So you can find free detailed maps online, they are particularly suited for cycling, and you can download them to use on a Garmin GPS unit if you have a little basic computer knowledge. It’s worth remembering that OSM and OCM are being updated constantly by thousands of contributors around the world (I’m planning to add the data from our Indian trip as we went along quite a few unmapped roads) so you’ll need to download a fresh version every few months.
Also the site owners who do this work of packaging OSM maps for Garmin are enthusiastic amateurs doing it because they believe in the value of open source mapping. It really helps them to carry on with this if we take the trouble to make a donation to help their efforts, most sites will have a PayPal donate button that allows you to give them some money (eg $10 or €10 as thanks and to show you respect what they are doing for all of us).

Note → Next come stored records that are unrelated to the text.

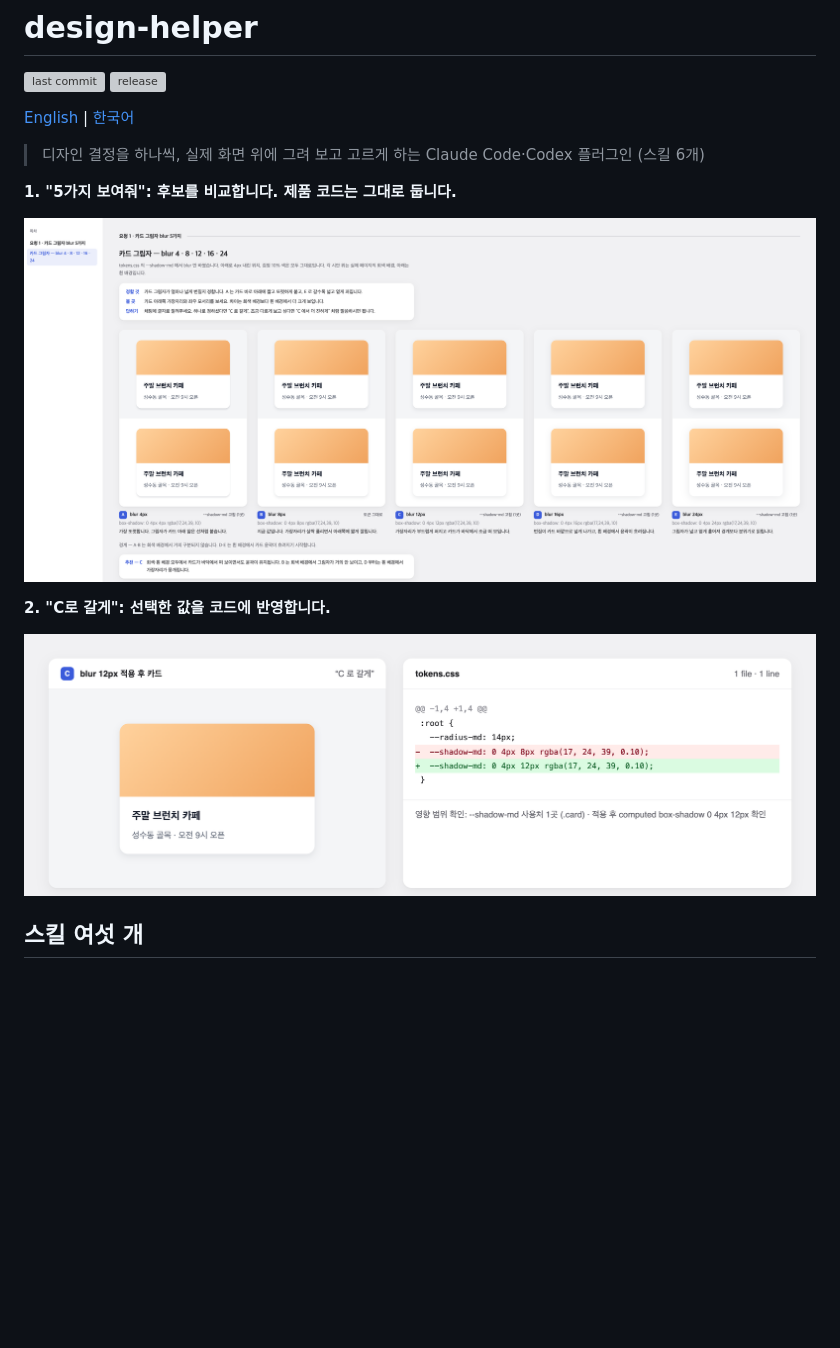
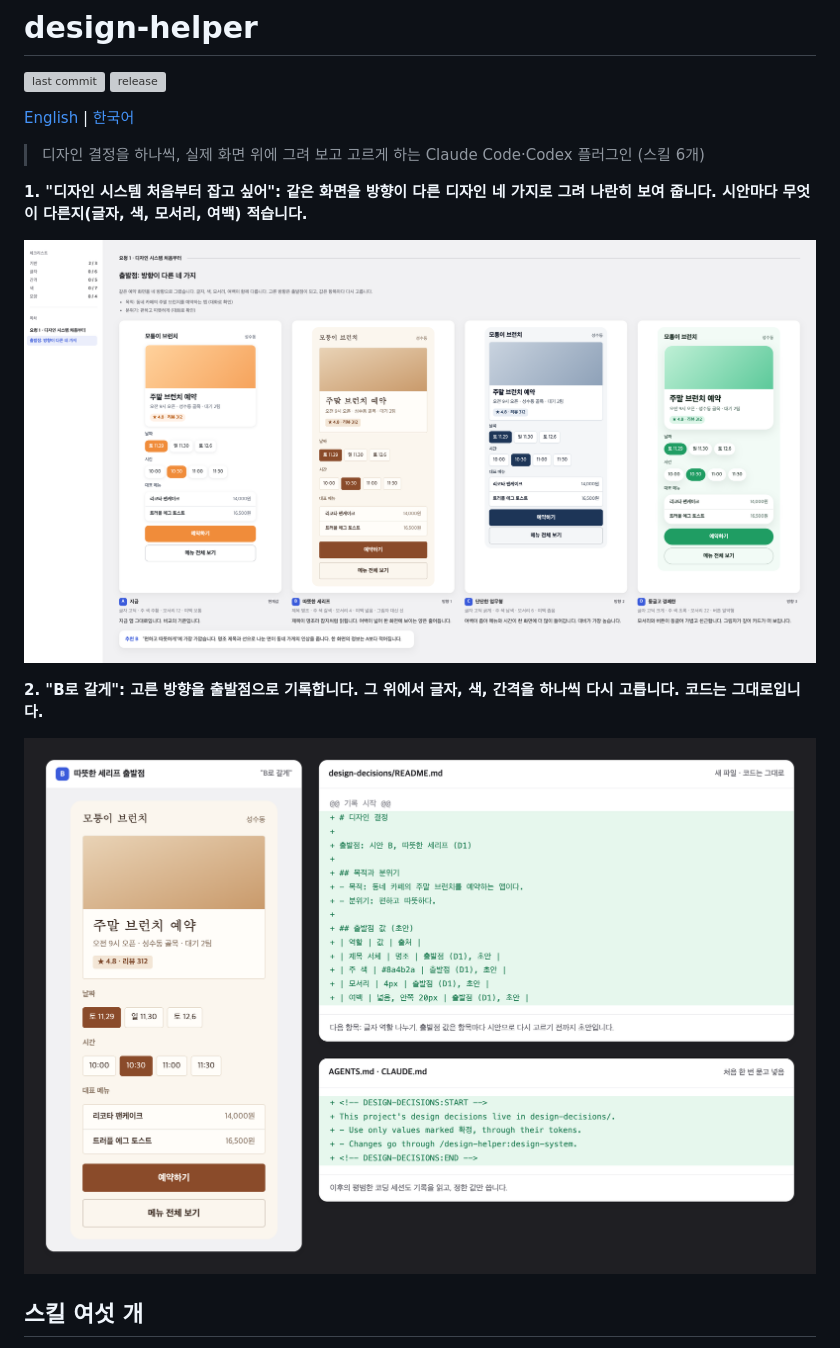
Before and after one commit to Dessert99/design-helper, a Markdown page: README.ko.md, the part around one of its changes. GitHub-like rendering; pictures changed too: assets/launch-after.png, assets/launch-before.png; blank space fills up the shorter version; grey boxes are pictures that could not be loaded.

```diff
--- a/README.ko.md
+++ b/README.ko.md
@@ -7,5 +7,5 @@
 
 > 디자인 결정을 하나씩, 실제 화면 위에 그려 보고 고르게 하는 Claude Code·Codex 플러그인 (스킬 6개)
 
-**1. "5가지 보여줘": 후보를 비교합니다. 제품 코드는 그대로 둡니다.**
+**1. "디자인 시스템 처음부터 잡고 싶어": 같은 화면을 방향이 다른 디자인 네 가지로 그려 나란히 보여 줍니다. 시안마다 무엇이 다른지(글자, 색, 모서리, 여백) 적습니다.**
 
@@ -13,3 +13,3 @@
 
-**2. "C로 갈게": 선택한 값을 코드에 반영합니다.**
+**2. "B로 갈게": 고른 방향을 출발점으로 기록합니다. 그 위에서 글자, 색, 간격을 하나씩 다시 고릅니다. 코드는 그대로입니다.**
 
```
Also changed, not shown: other parts of README.ko.md (+2 -2 lines), README.md (+4 -4 lines).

Finally, if you are unclear about the difference between OSM and OCM (or OFM for that matter) it’s not a big issue. Open Streetmap is the big map, a geographical information system to be precise, that stores all the map data collected by volunteer contributors, including information about cycle routes and cycle facilities. Open Cyclemap/Open Fietsmap uses that data to present specialist versions of OSM tailored to the needs of cyclists, including showing official cycle routes and contour lines. It’s interesting to look at the Open Cyclemap view of the whole of Europe because the volume of official cycle routes in each country gives an immediate picture of how much priority the authorities in different countries give to cycling.
Next – Creating Routes (coming soon)